Or: “Ok, Republicans, time to join the team and show some real movement or we’ll do what we have to do procedurally”. And that, of course, is reconciliation. Greg Sargent heard the same message. Referring to that quote he says:
Unless I’m misreading that, Obama is saying that unless Republicans support comprehensive reform as Obama and Dems have defined it — dealing with the problem of 30 million uninsured and, by extension, seriously tackling the preexisting condition problem — they will almost certainly move forward with reconciliation.
What’s more, Obama also essentially accused Republicans of approaching today’s summit in bad faith — after they had sat there with him for six hours. He said that even after the public option was taken off the table, Republicans continued to use the same “government takeover” slur.
“Even after the public option wasn’t available, we still hear the same rhetoric,” Obama said. “We have a concept of an exchange which previously has been an idea that was embraced by Republicans before I embraced it. Somehow, suddenly it became less of a good idea.”
This accusation, combined with his assertion that Republicans need to do some “soul-searching” on whether they wanted to join Dems in tackling reform as they have defined it, amount to an unmistakable vow to move forward without them.
That’s what it was all about. And anyone who watched or listened to the summit know the Democrats didn’t offer a single concession (they repeatedly refused to scrap the present bill and start over – something the Republicans asked for as a means of crafting a bi-partisan solution, a process in which they made it clear they’d be very happy to participate). There was no real attempt at negotiation – just a listing of purported agreements. But the implication is those agreements should be included in the existing comprehensive plan the Democrats had put forward and not the new bill the Republicans desired.
So it was 7 hours of window dressing to get to the point of claiming that lack of progress on the part of the Republicans (in a month to 6 weeks) would leave Democrats no choice but to move forward without them. The only way they can move forward without them is via reconciliation, since they no longer have the votes in the Senate to pass the bill via the appropriate means.

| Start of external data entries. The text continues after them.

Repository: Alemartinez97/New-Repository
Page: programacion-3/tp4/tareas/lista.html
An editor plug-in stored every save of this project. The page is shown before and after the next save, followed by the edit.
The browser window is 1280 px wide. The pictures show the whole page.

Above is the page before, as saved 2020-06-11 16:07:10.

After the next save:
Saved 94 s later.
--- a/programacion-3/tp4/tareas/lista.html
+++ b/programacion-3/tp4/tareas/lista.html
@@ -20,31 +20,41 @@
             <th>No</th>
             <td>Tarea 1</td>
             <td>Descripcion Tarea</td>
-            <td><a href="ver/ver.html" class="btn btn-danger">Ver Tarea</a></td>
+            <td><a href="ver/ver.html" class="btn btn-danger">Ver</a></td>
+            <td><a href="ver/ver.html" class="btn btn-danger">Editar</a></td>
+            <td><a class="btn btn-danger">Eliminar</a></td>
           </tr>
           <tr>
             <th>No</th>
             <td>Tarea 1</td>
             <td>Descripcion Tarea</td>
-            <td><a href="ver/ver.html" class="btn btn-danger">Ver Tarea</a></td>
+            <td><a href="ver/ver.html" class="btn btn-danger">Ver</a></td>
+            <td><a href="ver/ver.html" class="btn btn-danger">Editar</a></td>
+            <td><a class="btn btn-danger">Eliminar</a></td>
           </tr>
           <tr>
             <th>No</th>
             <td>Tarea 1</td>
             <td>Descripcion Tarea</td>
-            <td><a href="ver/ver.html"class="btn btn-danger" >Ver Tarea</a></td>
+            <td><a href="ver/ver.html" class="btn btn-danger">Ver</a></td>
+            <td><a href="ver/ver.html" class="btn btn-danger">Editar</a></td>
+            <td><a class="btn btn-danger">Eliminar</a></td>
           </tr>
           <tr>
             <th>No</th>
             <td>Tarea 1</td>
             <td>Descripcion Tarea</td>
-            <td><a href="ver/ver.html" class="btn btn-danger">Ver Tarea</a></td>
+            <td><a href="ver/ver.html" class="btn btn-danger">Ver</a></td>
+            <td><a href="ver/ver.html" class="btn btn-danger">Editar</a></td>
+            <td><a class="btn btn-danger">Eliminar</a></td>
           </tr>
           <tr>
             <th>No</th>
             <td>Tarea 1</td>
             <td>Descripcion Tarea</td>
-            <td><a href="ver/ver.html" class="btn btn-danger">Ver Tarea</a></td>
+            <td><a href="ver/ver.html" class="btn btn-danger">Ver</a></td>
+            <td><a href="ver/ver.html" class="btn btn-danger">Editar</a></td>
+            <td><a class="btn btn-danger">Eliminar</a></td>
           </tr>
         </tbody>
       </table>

Bottom line: while Republicans showed well in the summit, it was indeed political theater staged to justify reconciliation. But because Republicans did much better than expected, the justification is much weaker than it would have been had Republicans mucked it up. As a result, I think the Democrats have essentially failed in accomplishing their primary goal – justifying reconciliation and gaining the approval of the American public to do so.